Almost every parent of a nonverbal autistc child has asked the question, “will my child ever speak?”  As they progress and develop while continuing not to speak, they often wonder if it will ever be possible for them to achieve scholastically or even graduate high school.   Many parents of non verbal autistic children think that automatically means they are low functioning when that couldn’t be further from the truth.  While it is true that many autistic people will never speak more than a few words, evidence has shown that lack of communication does not always equal lack of cognitive ability.  There are countless examples of non verbal  autistic people excelling regardless of their inability to speak verbally.  Many speech therapists work diligently to facilitate conversation using  talk devices, sign language, PECS cards and other nonberbal means of communicating.  Everyday nonverbal people work to overcome language barriers and the challenges of being non speaking in an auditory world.  

Autistic Valedictorian 

An estimated 40% od autistic people are nonverbal and will never develop the ability to speak.  Elizabeth Bonker, a Floria senior at Rollins University,  was  one of those people, often bullied due to her lack of verbal communication,  Bonker went on to be unanimously voted as valedictorian by her graduating class. Bonker, who hasn’t spoken since shortly after her first birthday, unlocked a whole new world when she learned how to type.  After unlocking this new skill, communicating with others became easier.  The use of this device helped Bonker to overcome challenges  and her Whereas not everyone knows sign language, Bonkker’s communicating device was able to be her voice.  Recently she was able to use that type-to-talk device to deliver a powerful graduation speech,  advocating for other nonverbal autistics, herself becoming a voice for the voiceless.  .  
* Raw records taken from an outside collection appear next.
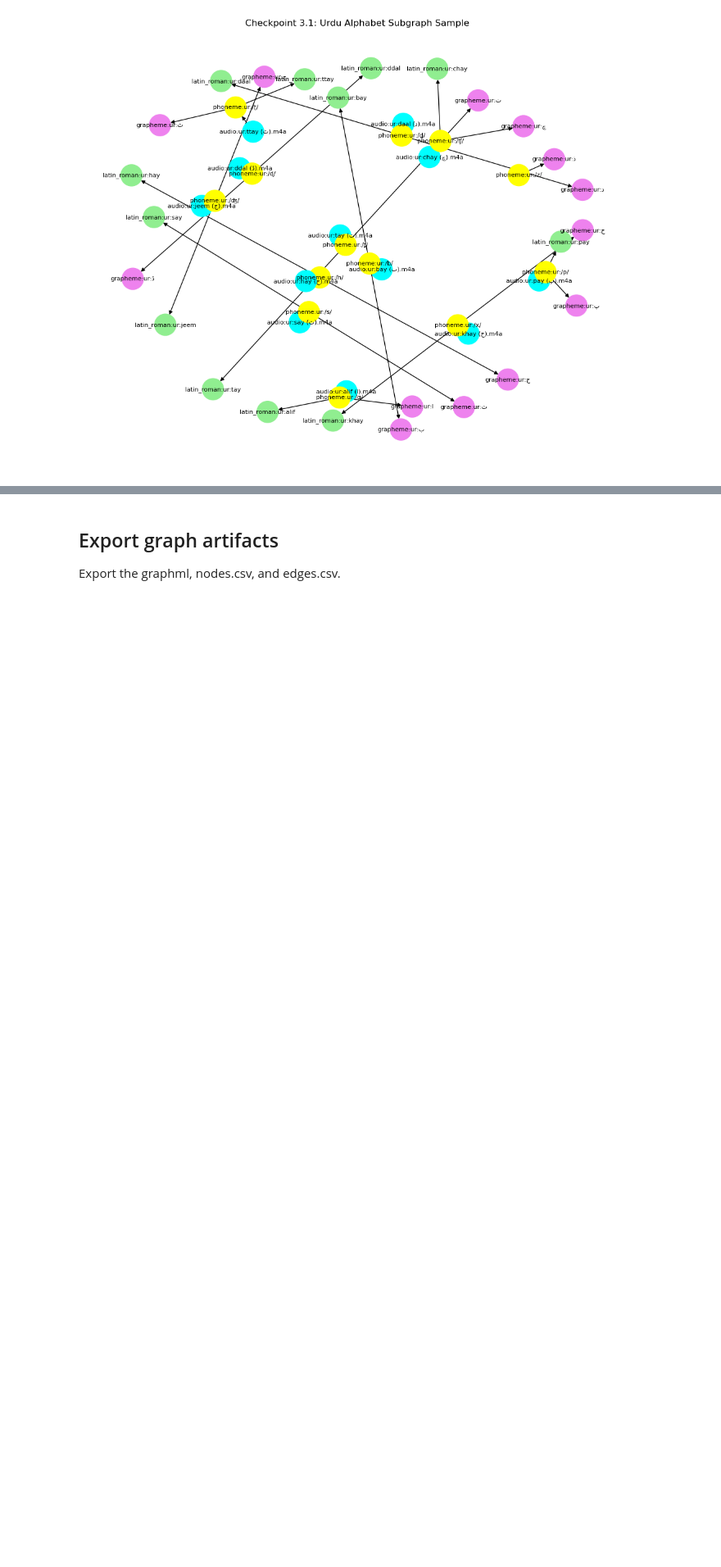
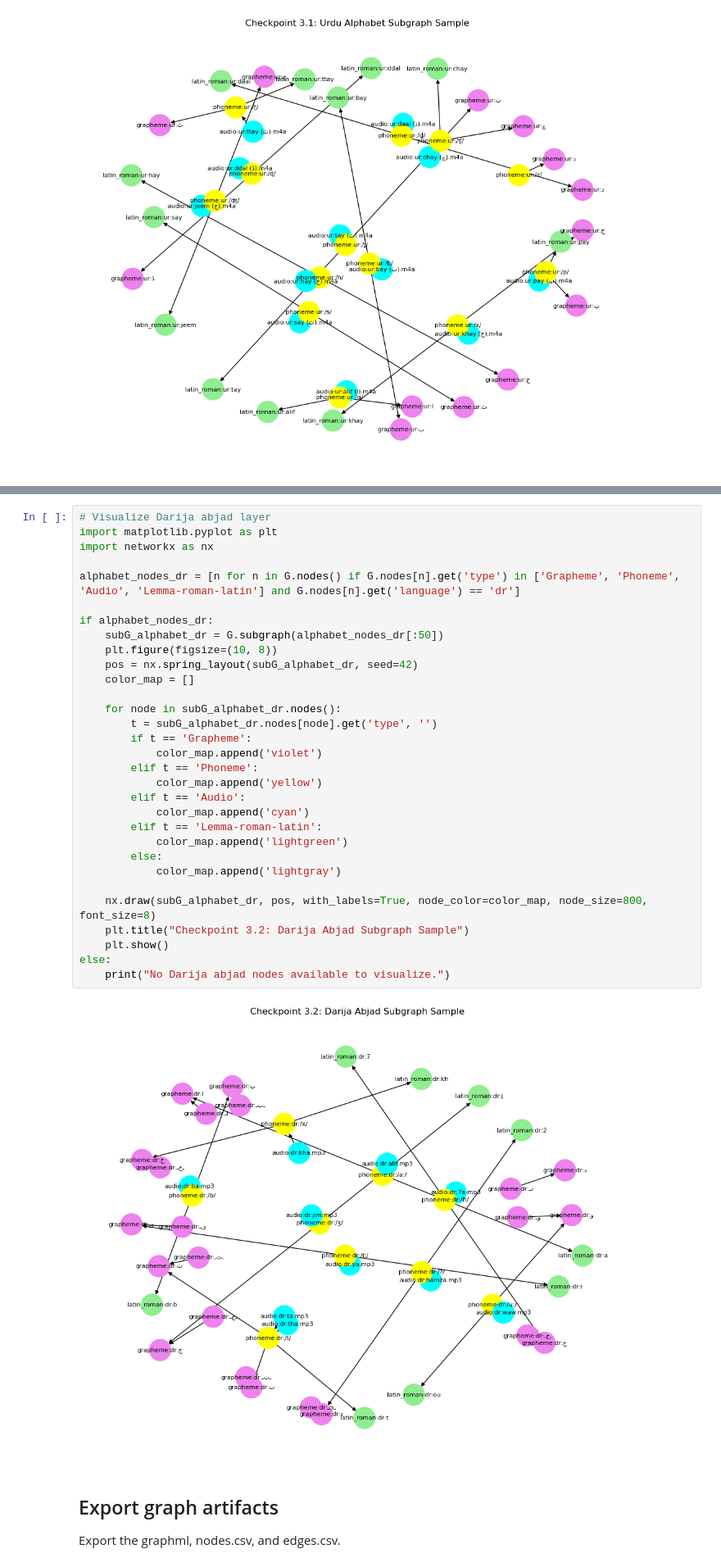
Before and after one commit to Gr8Sushant/multilingual-knowledge-graph-engine, a Jupyter notebook: Matching_Game/Phase_1_Prototype.ipynb, the cells around one changed output, grey strips where cells are left out. Shown at 82% size. Saved outputs shown, nothing was run; the diff lists cells and outputs as text; blank space fills up the shorter version.

Commit message:
feat: Add darija resource

```diff
--- a/Matching_Game/Phase_1_Prototype.ipynb
+++ b/Matching_Game/Phase_1_Prototype.ipynb
@@ -696,3 +821,36 @@ else:
+# %%
+# Visualize Darija abjad layer
+import matplotlib.pyplot as plt
+import networkx as nx
+
+alphabet_nodes_dr = [n for n in G.nodes() if G.nodes[n].get('type') in ['Grapheme', 'Phoneme', 'Audio', 'Lemma-roman-latin'] and G.nodes[n].get('language') == 'dr']
+
+if alphabet_nodes_dr:
+    subG_alphabet_dr = G.subgraph(alphabet_nodes_dr[:50])
+    plt.figure(figsize=(10, 8))
+    pos = nx.spring_layout(subG_alphabet_dr, seed=42)
+    color_map = []
+
+    for node in subG_alphabet_dr.nodes():
+        t = subG_alphabet_dr.nodes[node].get('type', '')
+        if t == 'Grapheme':
+            color_map.append('violet')
+        elif t == 'Phoneme':
+            color_map.append('yellow')
+        elif t == 'Audio':
+            color_map.append('cyan')
+        elif t == 'Lemma-roman-latin':
+            color_map.append('lightgreen')
+        else:
+            color_map.append('lightgray')
+
+    nx.draw(subG_alphabet_dr, pos, with_labels=True, node_color=color_map, node_size=800, font_size=8)
+    plt.title("Checkpoint 3.2: Darija Abjad Subgraph Sample")
+    plt.show()
+else:
+    print("No Darija abjad nodes available to visualize.")
+# %% [output]
+[figure, added]
 # %% [markdown]
 ## Export graph artifacts
 Export the graphml, nodes.csv, and edges.csv.
```
Also changed, not shown: parts of 3 cells of this notebook, 4 other files.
Nonverbal UC Berkley Grads 

David Tepitz and Hari Srinivaen are two recent graduates of UC Berkeley.  These high achiever friends not only share a high GPA and alma mater, they also both are on the autism spectrum, diagnosed with Apraxia, a form of autism that limits communication, imitative movements and mimicking: keys to language development.  Both use type-to-talk devices to augment their communication and are great examples that autism does not always impair cognition or mental acuity.  David, who depends on assistance from an aide, not only graduated with a near perfect 3,875 GPA but a minor in disability studies as well.   Not to be outdone, Hari graduated with a perfect 4.0 GPA and a fellowship at Vanderbilt University to pursue a Phd in neuroscience.  

Speaking Is Not Always Linear

As demonstrated in the examples above not all forms of speaking are verbal, linear, or auditory.  Advances in technology have made it easier to communicate without words, across borders and miles and subsequently across disability types.   From type-to-speak apps and devices to simple words typed out in Google docs or Microsoft Word, technology has made it increasingly easier to communicate.  Whereas a nonverbal person may have faced challenges without assistive technology before, today even if your nonverbal loved one never verbally speaks a word, that doesn’t mean they can’t communicate, or learn “to talk”.  Many speech pathologists teach caregivers to focus on any sort of communication or language attempts, even nonverbal ones.  Instead of asking IF our nonerbal autistic will ever speak, it is better to ask, HOW they will speak.  Whether using signs, nonverbal cues, typing, or other ways to signal their needs, everyone will talk someday, we just have to be listening.